Ouch! My child has been stung.
As we enter the warmer months the bees, wasps and ants have a greater presence in our backyards and parks. If your child suddenly comes to you from outside, screaming in pain it is always a good idea to give them a quick once-over to check for any sign that they have been stung by an insect.
Following a sting the surrounding skin will commonly become swollen and red in colour, it will usually be painful and sometimes itchy. A bee will also leave behind a small stinger on the surface of the skin whereas ants and wasps rarely do this.
In all cases of bee, wasp and ant stings it is recommended to wash the affected area with soap and water and then apply an ice pack for approximately 20 to 30 minutes, repeating its application every two hours thereafter.

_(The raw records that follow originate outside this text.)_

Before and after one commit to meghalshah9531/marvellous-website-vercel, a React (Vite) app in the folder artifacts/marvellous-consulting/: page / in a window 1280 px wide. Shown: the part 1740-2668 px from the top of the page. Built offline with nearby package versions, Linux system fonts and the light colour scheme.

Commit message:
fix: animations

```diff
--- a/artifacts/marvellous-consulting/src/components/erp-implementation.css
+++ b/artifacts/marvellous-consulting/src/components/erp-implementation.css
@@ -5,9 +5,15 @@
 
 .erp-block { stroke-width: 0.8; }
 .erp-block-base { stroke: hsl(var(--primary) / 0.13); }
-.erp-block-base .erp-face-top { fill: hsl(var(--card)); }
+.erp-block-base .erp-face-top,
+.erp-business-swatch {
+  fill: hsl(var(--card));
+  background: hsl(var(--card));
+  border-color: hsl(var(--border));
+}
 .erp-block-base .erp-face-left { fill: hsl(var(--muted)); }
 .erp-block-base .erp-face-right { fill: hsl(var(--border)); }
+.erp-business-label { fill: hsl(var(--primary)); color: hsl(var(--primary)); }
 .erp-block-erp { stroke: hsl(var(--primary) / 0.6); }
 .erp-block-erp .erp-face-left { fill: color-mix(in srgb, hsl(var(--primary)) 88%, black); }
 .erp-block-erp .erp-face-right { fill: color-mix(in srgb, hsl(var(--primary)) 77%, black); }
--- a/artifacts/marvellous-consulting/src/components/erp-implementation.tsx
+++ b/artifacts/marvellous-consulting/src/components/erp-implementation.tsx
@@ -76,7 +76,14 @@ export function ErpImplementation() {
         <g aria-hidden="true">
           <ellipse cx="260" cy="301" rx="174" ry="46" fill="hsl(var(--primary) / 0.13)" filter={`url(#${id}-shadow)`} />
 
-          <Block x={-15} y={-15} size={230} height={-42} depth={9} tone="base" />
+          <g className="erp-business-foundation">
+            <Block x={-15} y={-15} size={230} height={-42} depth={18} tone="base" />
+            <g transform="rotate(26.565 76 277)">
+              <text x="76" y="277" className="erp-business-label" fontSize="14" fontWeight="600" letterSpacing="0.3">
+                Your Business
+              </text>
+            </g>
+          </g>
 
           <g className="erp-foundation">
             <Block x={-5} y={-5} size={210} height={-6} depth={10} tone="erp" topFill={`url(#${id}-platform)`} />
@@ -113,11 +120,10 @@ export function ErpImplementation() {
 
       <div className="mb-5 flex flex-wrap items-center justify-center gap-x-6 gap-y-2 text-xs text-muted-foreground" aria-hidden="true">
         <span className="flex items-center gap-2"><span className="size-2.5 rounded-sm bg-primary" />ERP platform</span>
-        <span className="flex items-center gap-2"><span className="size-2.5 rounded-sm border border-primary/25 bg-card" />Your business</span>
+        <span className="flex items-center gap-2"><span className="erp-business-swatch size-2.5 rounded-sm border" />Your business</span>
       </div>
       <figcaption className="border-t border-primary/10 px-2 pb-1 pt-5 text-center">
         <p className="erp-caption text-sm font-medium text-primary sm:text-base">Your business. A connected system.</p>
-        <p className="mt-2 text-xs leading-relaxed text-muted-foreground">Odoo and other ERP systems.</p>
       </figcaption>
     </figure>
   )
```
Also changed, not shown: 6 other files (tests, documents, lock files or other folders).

A firm compression bandage may also assist in reducing the swelling and therefore the pain if the sting was on an arm or leg. If your child is old enough to have a child anti-histamine medication then this may also be of benefit.
An insect sting becomes a first aid emergency if the child has been stung more than 5 times during a single event or if the child shows signs of an allergic reaction that involve areas of the body away from the sting site. Signs that indicate a severe allergic reaction (anaphylaxis) include vomiting, shortness of breath, persistent dizziness, etc and an ambulance must be requested. If this occurs lay the child and elevate their legs (if they are short of breath allow them to sit up), keep them still and apply a pressure immobilisation bandage. If the child has been previously diagnosed with anaphylaxis then they can have their adrenaline auto-injecting device (eg. EpiPen) administered.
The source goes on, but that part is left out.